Your task: No pictures belong in the copy, but every line of the material below must be reproduced exactly.

Records to use:

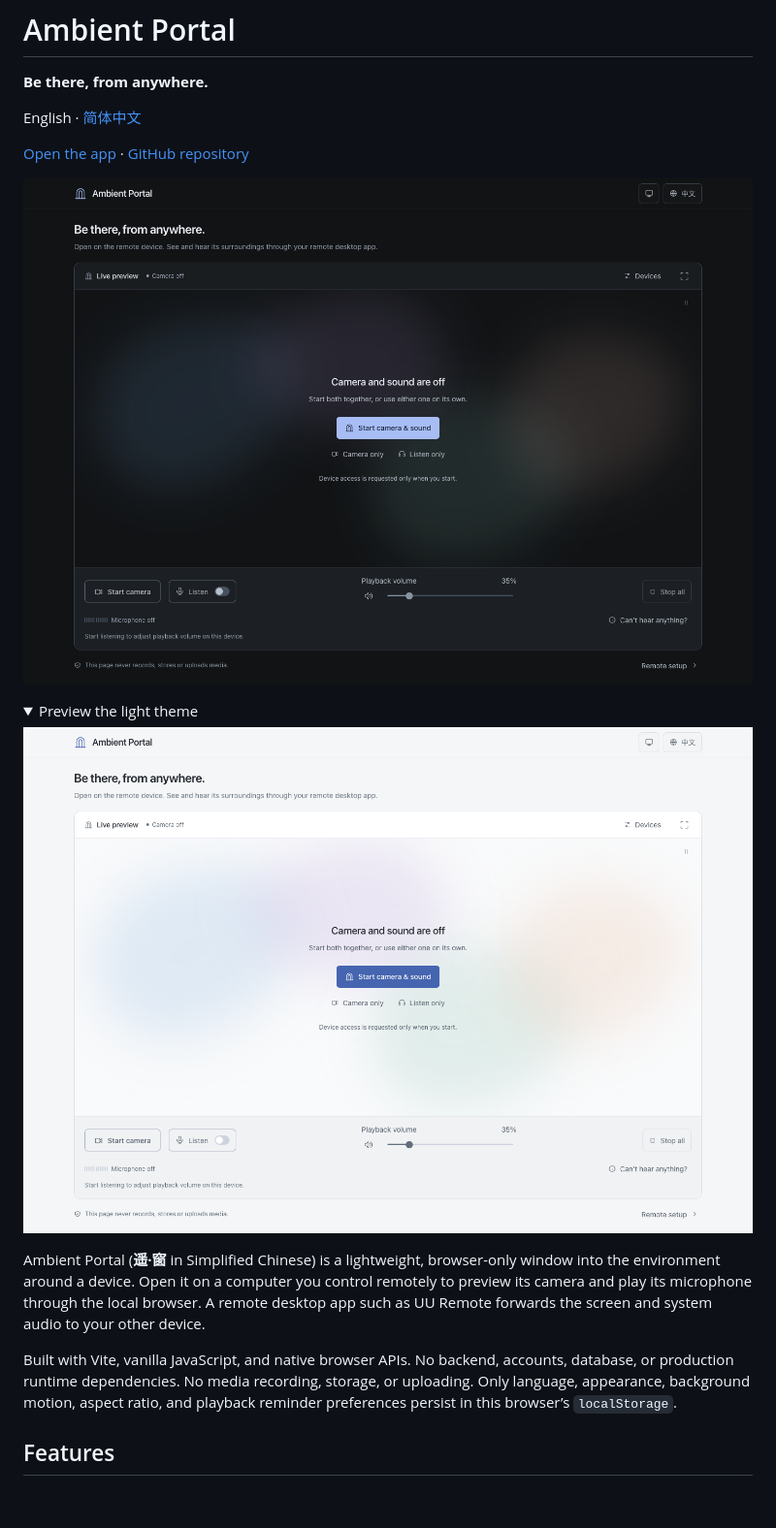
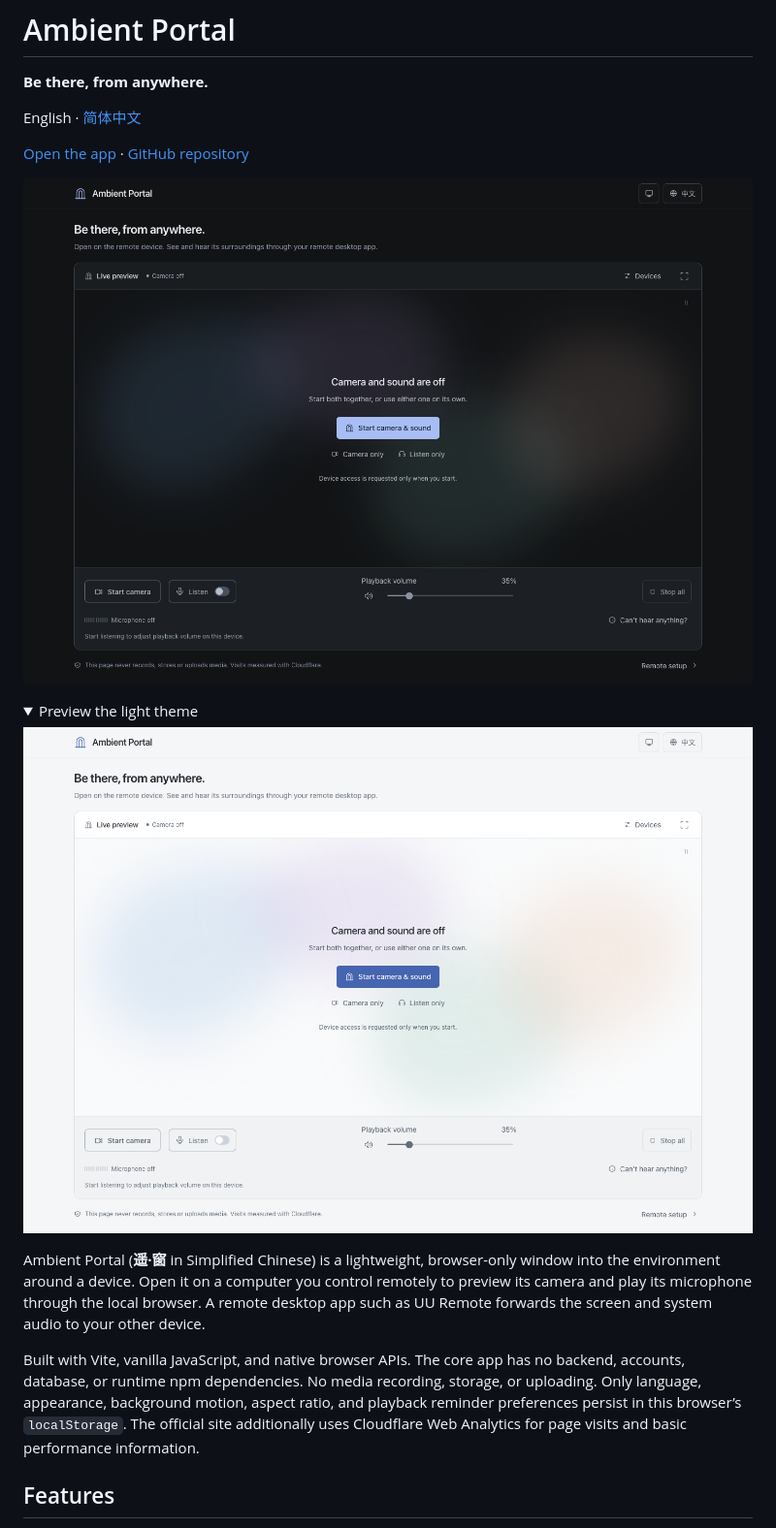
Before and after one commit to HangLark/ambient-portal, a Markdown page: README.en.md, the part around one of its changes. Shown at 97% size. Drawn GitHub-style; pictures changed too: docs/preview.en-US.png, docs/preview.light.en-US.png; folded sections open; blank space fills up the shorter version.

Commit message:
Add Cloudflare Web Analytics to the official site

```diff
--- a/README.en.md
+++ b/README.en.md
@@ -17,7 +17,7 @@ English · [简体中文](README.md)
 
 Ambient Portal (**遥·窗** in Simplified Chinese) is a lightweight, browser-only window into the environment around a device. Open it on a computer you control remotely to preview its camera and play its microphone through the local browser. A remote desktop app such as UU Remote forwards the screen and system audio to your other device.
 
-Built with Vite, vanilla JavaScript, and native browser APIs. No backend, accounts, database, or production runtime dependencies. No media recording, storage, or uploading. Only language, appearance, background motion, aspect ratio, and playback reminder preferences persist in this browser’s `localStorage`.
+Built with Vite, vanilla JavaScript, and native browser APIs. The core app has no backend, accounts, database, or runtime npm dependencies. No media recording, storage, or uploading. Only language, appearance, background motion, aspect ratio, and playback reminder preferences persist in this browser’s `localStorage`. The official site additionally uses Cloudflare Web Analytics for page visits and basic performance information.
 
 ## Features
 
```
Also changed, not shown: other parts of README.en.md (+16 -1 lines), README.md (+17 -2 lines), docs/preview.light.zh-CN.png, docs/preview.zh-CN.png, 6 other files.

Task output:
Before and after one commit to HangLark/ambient-portal, a Markdown page: README.en.md, the part around one of its changes. Shown at 97% size. Drawn GitHub-style; pictures changed too: docs/preview.en-US.png, docs/preview.light.en-US.png; folded sections open; blank space fills up the shorter version.

Commit message:
Add Cloudflare Web Analytics to the official site

```diff
--- a/README.en.md
+++ b/README.en.md
@@ -17,7 +17,7 @@ English · [简体中文](README.md)
 
 Ambient Portal (**遥·窗** in Simplified Chinese) is a lightweight, browser-only window into the environment around a device. Open it on a computer you control remotely to preview its camera and play its microphone through the local browser. A remote desktop app such as UU Remote forwards the screen and system audio to your other device.
 
-Built with Vite, vanilla JavaScript, and native browser APIs. No backend, accounts, database, or production runtime dependencies. No media recording, storage, or uploading. Only language, appearance, background motion, aspect ratio, and playback reminder preferences persist in this browser’s `localStorage`.
+Built with Vite, vanilla JavaScript, and native browser APIs. The core app has no backend, accounts, database, or runtime npm dependencies. No media recording, storage, or uploading. Only language, appearance, background motion, aspect ratio, and playback reminder preferences persist in this browser’s `localStorage`. The official site additionally uses Cloudflare Web Analytics for page visits and basic performance information.
 
 ## Features
 
```
Also changed, not shown: other parts of README.en.md (+16 -1 lines), README.md (+17 -2 lines), docs/preview.light.zh-CN.png, docs/preview.zh-CN.png, 6 other files.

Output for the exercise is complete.